Record Type: Non-Journal
Publication Date: 1986
Pages: 23
Abstractor: N/A
Reference Count: N/A
The Determination of Prerequisite Relationships in a Standardized Usage and Expression Test.
Perkins, Kyle; Duncan, Ann
Item responses from a standardized language arts usage and expression test were submitted to an ordering-theoretic data analysis procedure to identify the significant prerequisite relationships that underlay the data set. Responses were elicited from a sample of 81 sixth graders who took the Iowa Tests of Basic Skills, Form G, Level 12 usage and expression test, which contains 22 usage items and 18 expression items. The test assesses 28 skills objectives that fall into seven major categories (conciseness and clarity; appropriateness; organization; and use of verbs, pronouns, modifiers, and context). Ordering theory, which is defined as an approach to fundamental measurement that has as its intent the definition of the best fitting linear or non-linear hierarchical network among a series of tests, was the basis for the analysis. It is a deterministic measurement model that uses task response patterns to identify both linear and non-linear qualitative, prerequisite relations among tasks or behaviors. In general, it was found that success with paradigmatic elements was a prerequisite for success with syntagmatic units. The paper concludes with an illustration of the means by which ordering-theoretic results can be used in instructional design. Three figures and two data tables are included. (TJH)

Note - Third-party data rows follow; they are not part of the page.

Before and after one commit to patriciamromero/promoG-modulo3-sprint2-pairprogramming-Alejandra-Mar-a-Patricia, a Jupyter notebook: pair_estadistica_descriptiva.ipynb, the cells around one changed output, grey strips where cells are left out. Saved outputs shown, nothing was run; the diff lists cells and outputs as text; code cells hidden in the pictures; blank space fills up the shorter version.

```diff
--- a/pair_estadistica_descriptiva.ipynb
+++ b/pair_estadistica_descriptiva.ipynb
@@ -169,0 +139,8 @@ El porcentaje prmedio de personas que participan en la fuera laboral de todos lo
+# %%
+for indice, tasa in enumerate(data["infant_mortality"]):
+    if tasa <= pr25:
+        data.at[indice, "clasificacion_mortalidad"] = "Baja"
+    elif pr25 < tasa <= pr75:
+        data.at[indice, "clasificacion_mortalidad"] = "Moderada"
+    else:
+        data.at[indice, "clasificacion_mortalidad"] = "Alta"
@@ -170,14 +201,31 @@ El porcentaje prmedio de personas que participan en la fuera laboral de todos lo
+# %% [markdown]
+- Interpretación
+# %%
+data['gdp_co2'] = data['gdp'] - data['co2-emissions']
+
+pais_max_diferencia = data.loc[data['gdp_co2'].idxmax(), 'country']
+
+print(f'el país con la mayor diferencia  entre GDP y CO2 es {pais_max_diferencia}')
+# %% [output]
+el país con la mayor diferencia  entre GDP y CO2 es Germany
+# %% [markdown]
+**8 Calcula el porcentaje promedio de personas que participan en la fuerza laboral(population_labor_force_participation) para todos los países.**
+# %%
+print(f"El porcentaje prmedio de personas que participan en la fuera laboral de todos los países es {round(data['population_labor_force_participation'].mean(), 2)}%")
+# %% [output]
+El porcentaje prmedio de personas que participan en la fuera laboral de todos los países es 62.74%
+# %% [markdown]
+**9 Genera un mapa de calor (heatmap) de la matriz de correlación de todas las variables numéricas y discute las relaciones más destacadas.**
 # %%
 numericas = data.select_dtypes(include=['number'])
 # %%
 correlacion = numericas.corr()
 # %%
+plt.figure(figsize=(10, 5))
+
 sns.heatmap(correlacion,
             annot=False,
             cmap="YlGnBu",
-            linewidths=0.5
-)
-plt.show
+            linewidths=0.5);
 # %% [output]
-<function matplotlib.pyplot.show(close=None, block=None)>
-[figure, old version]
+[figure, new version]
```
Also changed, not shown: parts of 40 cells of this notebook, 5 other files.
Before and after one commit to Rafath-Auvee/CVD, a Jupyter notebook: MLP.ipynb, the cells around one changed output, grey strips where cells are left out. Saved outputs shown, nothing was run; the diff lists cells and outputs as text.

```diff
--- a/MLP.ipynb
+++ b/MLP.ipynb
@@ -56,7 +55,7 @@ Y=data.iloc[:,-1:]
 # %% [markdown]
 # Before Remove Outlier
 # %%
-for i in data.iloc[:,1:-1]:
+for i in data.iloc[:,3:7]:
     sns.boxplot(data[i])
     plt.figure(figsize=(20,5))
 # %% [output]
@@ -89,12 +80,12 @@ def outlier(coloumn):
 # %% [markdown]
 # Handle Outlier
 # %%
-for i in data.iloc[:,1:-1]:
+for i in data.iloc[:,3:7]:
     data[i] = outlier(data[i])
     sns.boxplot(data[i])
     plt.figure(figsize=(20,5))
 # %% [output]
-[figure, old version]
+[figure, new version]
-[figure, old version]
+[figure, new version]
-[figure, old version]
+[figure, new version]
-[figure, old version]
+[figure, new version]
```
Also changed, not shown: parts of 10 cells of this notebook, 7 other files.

Publication Type: Reports - Research
Education Level: N/A
Audience: N/A
Language: English
Sponsor: N/A
Authoring Institution: N/A
Identifiers - Assessments and Surveys: Iowa Tests of Basic Skills